a.      He’ll throw him into a black ship and send him over to the mainland to King Echetus the Destroyer, who’ll have his nose and ears ripped off and castrated, feeding his “meat to the dogs”.


5.     Why does Odysseus decide not to kill Irus outright, with a single punch?

a.      To spare him humiliation and to be merciful.


6.     Who is the “nice” Suitor, to whom Odysseus gives a warning that he must leave?

a.      Amphinomus


7.     What idea does Athene put into Penelope’s head?

a.      To appear before the Suitor’s, with the idea of opening their hearts, and enhancing her value in the eyes of her husband and son.


8.     Who is Eurnome?

a.      Housekeeper of Penelope


9.     Athene makes Penelope fall asleep while she gives her a makeover. What exactly does Athene do to Penelope while she is sleeping?

a.      Made her taller and fuller in appearance.

b.      Cleaned her cheeks with an ointment used by Aphrodite.


10.  How do the Suitors react when Penelope appears in the megaron (great hall).

a.      Went weak at the knees. Hearts melted with desires. Every man voiced a prayer that the might sleep with her.


11.  What criticism does Penelope make of Telemachus?

a.      Scorns him for bringing the beggar into their home.


12.  What compliment does Eurymachus give Penelope?

a.      If all the Greeks could set eyes upon her, she’d have even more Suitors.


13.  Penelope tells Eurymachus and the other Suitors what Odysseus said to her when he left for Troy, twenty years ago. What did he say about the point when she should remarry?

a.      “And when you see a beard on our boy’s chin, marry whom you want to and leave your home”.


14.  What criticism does Penelope make of the Suitor’s method of courtship?

a.      She complains that not one of them has courted her properly as they haven’t presented her with any gifts.


15.  Why is Odysseus pleased to hear Penelope say this to the Suitors?

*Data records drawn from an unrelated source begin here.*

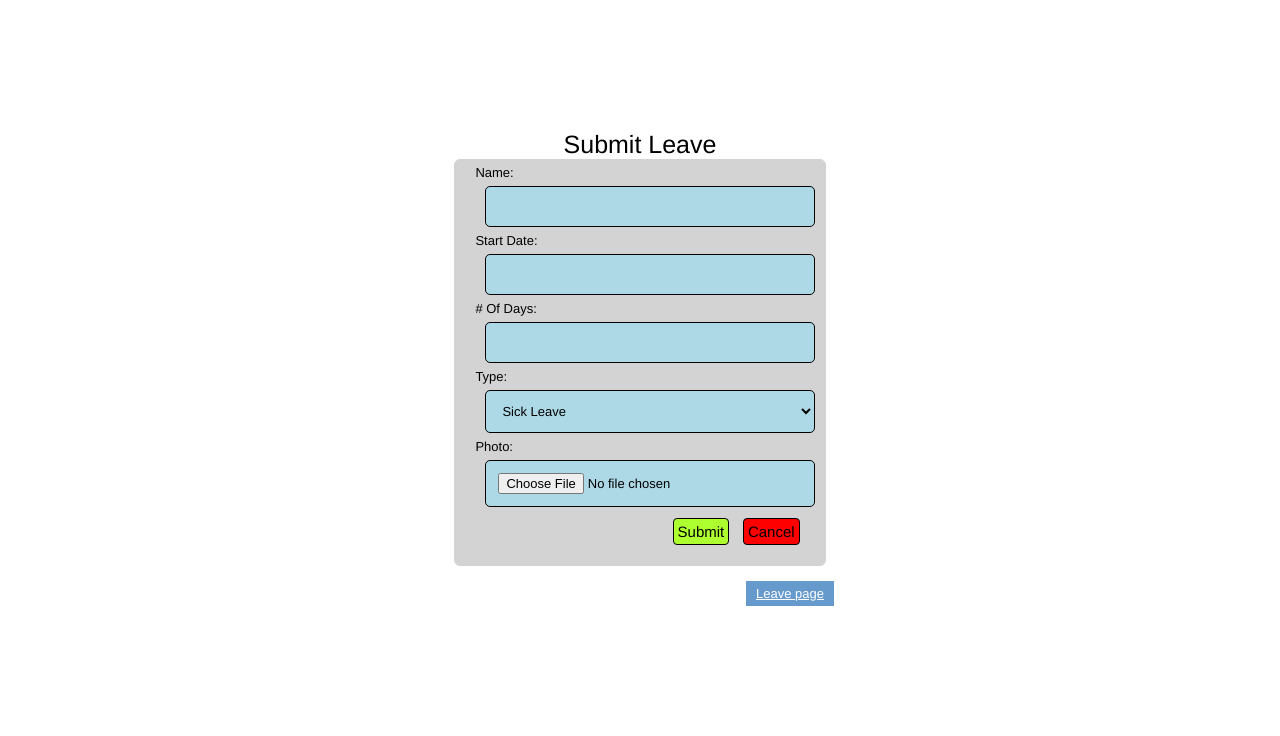
Repository: Murad71/BasicCRUD
Page: index.html
The author's editor kept a copy of each file at every save. The page is drawn from the files as they stood at one save, then again after the next save.
The browser window is 1280 px wide. The pictures show the whole page.

Above is the page before, as saved 2023-04-18 21:40:44.

### index.html
<!DOCTYPE html>
<html lang="en">
  <head>
    <meta charset="UTF-8" />
    <meta http-equiv="X-UA-Compatible" content="IE=edge" />
    <meta name="viewport" content="width=device-width, initial-scale=1.0" />
    <link rel="stylesheet" href="index.css" />
    <title>Leave Request</title>
  </head>
  <body>
    <div class="flex1">
      <form id="form1">
        <header>Submit Leave</header>
        <div class="container">
          <label for="name">Name:</label>
          <input type="text" id="name" name="name" />
          <br />
          <label for="startdate">Start Date:</label>
          <input type="text" id="startdate" name="startdate" />
          <br />
          <label for="days"># Of Days:</label>
          <input type="text" id="days" name="days" />
          <br />
          <label for="leaves">Type:</label>
          <select id="leave" name="leaves" required>
            <option value="Sick leave">Sick Leave</option>
            <option value="Early leave">Early Leave</option>
            <option value="Vacation leave">Vacation Leave</option>
            <option value="Other">Other</option>
          </select>
          <br />
          <label for="photo">Photo:</label>
          <input type="file" id="photo" name="photo"/>
          <div class="button-container">
            <input type="submit" value="Submit" id="submitButton"/>
            <input type="reset" value="Cancel" class="cancel" />
          </div>
        </div>
      </form>
      <div class="anchorContainer">
        <a href="index1.html"> Leave page</a>
        <!--Added the hyperlink here-->
      </div>
    </div>
    <script src="script.js"></script>
  </body>
</html>

### index.css
* {
  box-sizing: border-box;
  font-family: "Franklin Gothic Medium", "Arial Narrow", Arial, sans-serif;
  font-size: small;
}

.flex1
{
  align-items: center;
  display: flex;
  justify-content: center;
  height: 100vh;
  flex-direction: column;

}

.container {
  background-color: lightgray;
  padding: 5px 20px 15px 20px;
  border: 1px solid lightgray;
  border-radius: 6px;
  flex-direction: column;
  margin-bottom: 15px;
  width: 100%;
}

header {
  font-size: 25px;
  text-align: center;
}

input[type="text"],
input[type="file"],
select,
textarea {
  width: 100%;
  padding: 12px;
  margin: 6px;
  border: 1px solid;
  border-radius: 5px;
  margin-left: 10px;
  background-color: lightblue;
}

.button-container {
  text-align: right;
}

input[type="submit"],
input[type="reset"] {
  font-size: 15px;
  border: 1px solid;
  margin: 5px;
  padding: 4px;
  background-color: greenyellow;
  border-radius: 4px;
}

input[type="reset"].cancel {
  background-color: red;
}

.anchorContainer {
  margin-left: 300px;
}

a {
  display: inline-block;
  background: #69c;
  color: #fff;
  padding: 5px 10px;
}

### script.js
let storage=JSON.parse(localStorage.getItem('store')) || [];
let index=JSON.parse(localStorage.getItem('rIndex')) || null;
const submitButtonCatch=document.getElementById("submitButton");
const img= new Image();

//after clicking the submit button
submitButtonCatch.addEventListener("click",() =>{
    const form=document.getElementById("form1");
    let object={};
    let flag=true;

    object["id"]= Date.now();
    for(let i=0;i<form.length;i++)
    {
        if(form.elements[i].name=="photo")
        {
            object[form.elements[i].name]= img.src;
        }
        else
        {
            object[form.elements[i].name]=form.elements[i].value;
        }
        if(form.elements[i].value=='')
        {
            flag=false;
            alert("WARNING: Fill all the given Input correctly.");
            break;
        }
        if(form.elements[i].name=="days" && (form.elements[i].value>7 || form.elements[i].value<1))
        {
            flag=false;
            alert("WARNING: Enter a valid number for vacation");
            break;
        }
    }

    if(flag)
    {
        alert("Your data has been submitted Successfully!!");
        if(index!=null)
        {
            storage[index]=object;
            index=null;
        }
        else storage.push(object);


        localStorage.setItem('store',JSON.stringify(storage));
        localStorage.setItem('rIndex',JSON.stringify(index));
        form.reset();
    }
});


//base64 conversion
const fileEl= document.getElementById('photo');
fileEl.addEventListener('change', () =>{

    const fr= new FileReader();
    fr.readAsDataURL(fileEl.files[0]);

    fr.addEventListener('load', ()=>{

        const url= fr.result;
        img.src= url;

    });

});


console.log(storage);



// let submitButtonClicked=document.getElementById("submitButton");
// let indx=0;
// let flag= true;
// let obj={};

// submitButtonClicked.addEventListener('click',() =>{

//     const form= document.getElementById('form1');
//     obj["id"]= indx;
//     indx++;
//     for(let i=0; i<form.length; i++)
//     {
//         obj[form.elements[i].name]=form.elements[i].value;
//         if(form.elements[i].value=='')
//         {
//             flag=false;
//             alert("WARNING: Fill all the given Input correctly.");
//             break;
//         }
//         if(form.elements[i].name=="days" && (form.elements[i].value>7 || form.elements[i].value<1))
//         {
//             flag=false;
//             alert("WARNING: Enter a valid number for vacation");
//             break;
//         }
//     }

//     if(flag)
//     {
//         alert("Data entered successfully!");
//         insertData();
//     }

// });


// function intertData()
// {
//     const table = document.getElementsByClassName("tbody1")[0];
//           var row=document.createElement('tr');
//            row.innerHTML = `<td>${obj.name}</td>
//                 <td>${obj.startdate}</td>
//                 <td>${obj.days}</td>
//                 <td>${obj.leaves}</td>
//                 <td><img id="img" src=${obj.photo} alt=""></td>
//                 <td><a href="index.html" id="edit">Edit</a> <input type='button' value= 'Reject' name=${obj.id} id="reject"/></td>`;
//             table.appendChild(row);
// }

After the next save:
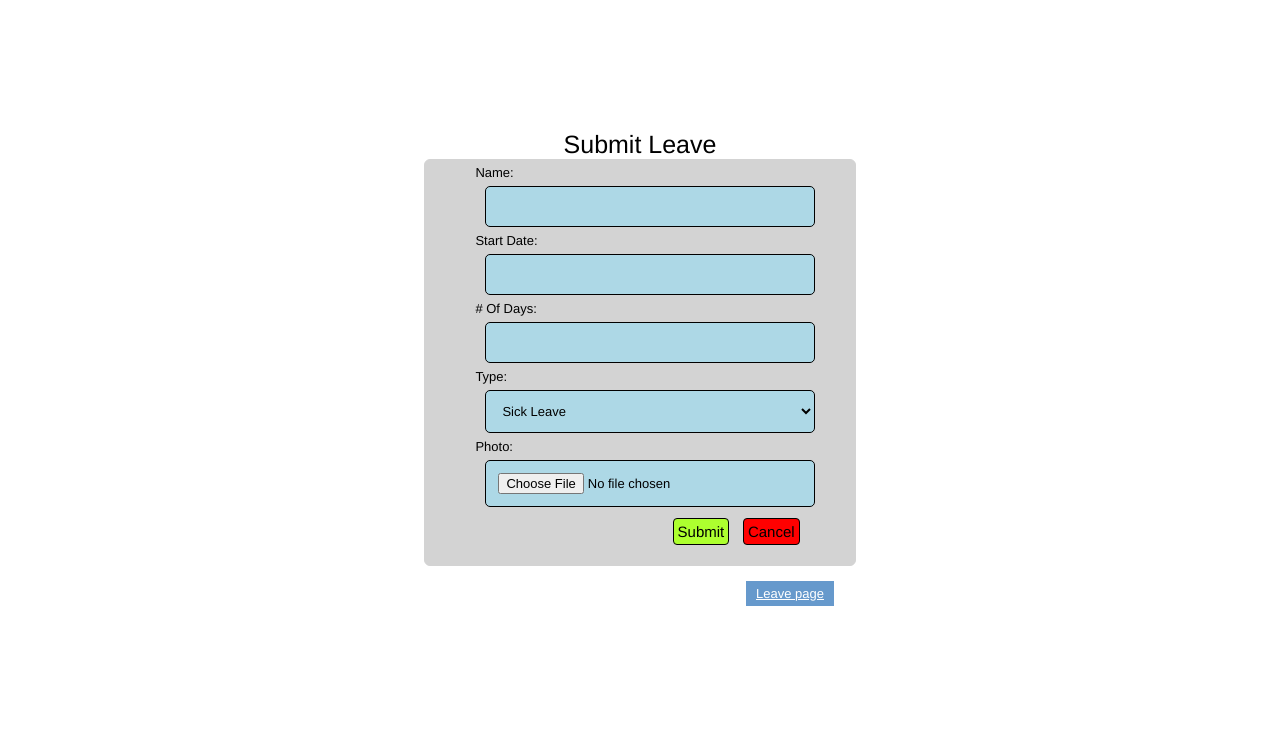
Saved 2 min 15 s later.
--- a/index.css
+++ b/index.css
@@ -11,12 +11,11 @@
   justify-content: center;
   height: 100vh;
   flex-direction: column;
-
 }
 
 .container {
   background-color: lightgray;
-  padding: 5px 20px 15px 20px;
+  padding: 5px 50px 15px 50px;
   border: 1px solid lightgray;
   border-radius: 6px;
   flex-direction: column;
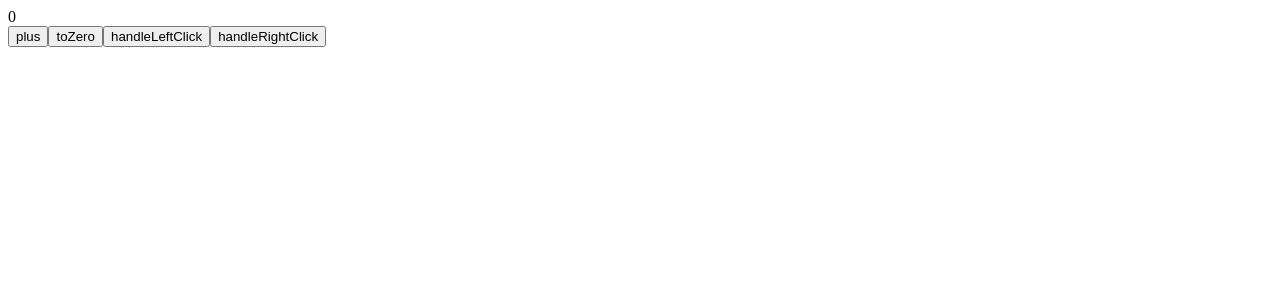
Repository: 2Lavine/fullstack
Page: / (app in part1/)
An editor plug-in stored every save of this project. The page is shown before and after the next save, followed by the edit.
The browser window is 1280 px wide. The pictures show the whole page.
The project was rebuilt for these pictures with package versions that can differ from the ones it lists, and the page was loaded fresh each time.

Above is the page before, as saved 2020-08-31 21:43:02.

### part1/src/index.js
import React, { useState } from "react";
import ReactDOM from "react-dom";

const Display = ({ counter }) => {
  return <div>{counter}</div>;
};
const ButtonNew = ({ handleClick, text }) => {
  return <button onClick={handleClick}> {text}</button>;
};
const App = () => {
  const [counter, setCounter] = useState(0);
  const [clicks, setClicks] = useState({
    left: 0,
    right: 0,
  });
  const handleLeftClick = () => {
    const newClicks = {
      left: clicks.left + 1,
      right: clicks.right,
    };
    setClicks(newClicks);
  };
  const handleRightClick = () => {
    const newClicks = {
      left: clicks.left,
      right: clicks.right + 1,
    };
    setClicks(newClicks);
  };
  const increse = () => {
    setCounter(counter + 1);
  };
  const toZero = () => setCounter(0);
  return (
    <div>
      <Display counter={counter}></Display>
      <div>
        <ButtonNew handleClick={increse} text="plus"></ButtonNew>
        <ButtonNew handleClick={toZero} text="toZero"></ButtonNew>
        <ButtonNew
          handleClick={handleLeftClick}
          text="handleLeftClick"
        ></ButtonNew>
        <ButtonNew
          handleClick={handleRightClick}
          text="handleRightClick"
        ></ButtonNew>
      </div>
    </div>
  );
};

ReactDOM.render(<App></App>, document.getElementById("root"));

Loaded but not shown: part1/public/index.html (common file)

After the next save:
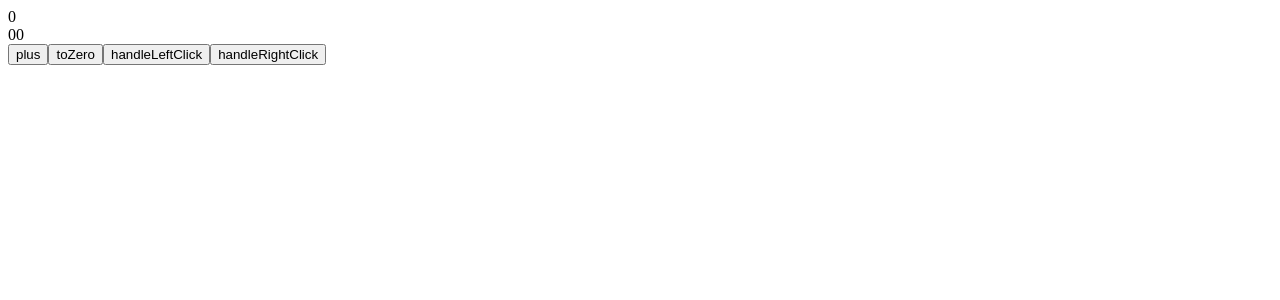
Saved 61 s later.
--- a/part1/src/index.js
+++ b/part1/src/index.js
@@ -34,6 +34,8 @@ const App = () => {
   return (
     <div>
       <Display counter={counter}></Display>
+      {clicks.left}
+      {clicks.right}
       <div>
         <ButtonNew handleClick={increse} text="plus"></ButtonNew>
         <ButtonNew handleClick={toZero} text="toZero"></ButtonNew>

a.      He is full of admiration for the way in which is wife is manipulating the Suitors.


16.  Describe two of the gifts which the Suitors bring to Penelope.

a.      Long embroidered robe, on which were 12 golden brooches.

b.      Pair of earrings with clusters of three drops.


17.  What information are we given about Melantho’s background and behaviour in lines 320-327?

a.      She is the closest thing Penelope has to a daughter.

b.      Yet Melantho has no sympathy for Penelope’s woes.


18.  When the “old beggar” expresses a wish that Odysseus might return, what does Eurymachus do, and what happens as a result?

a.      Throws a footstool at the “old beggar” which misses and hits the steward pouring wine.


19.  What does Telemachus do at Book 18 that is out of character for him (so far)?

a.      Telemachus is more aggressive when talking to the Suitors.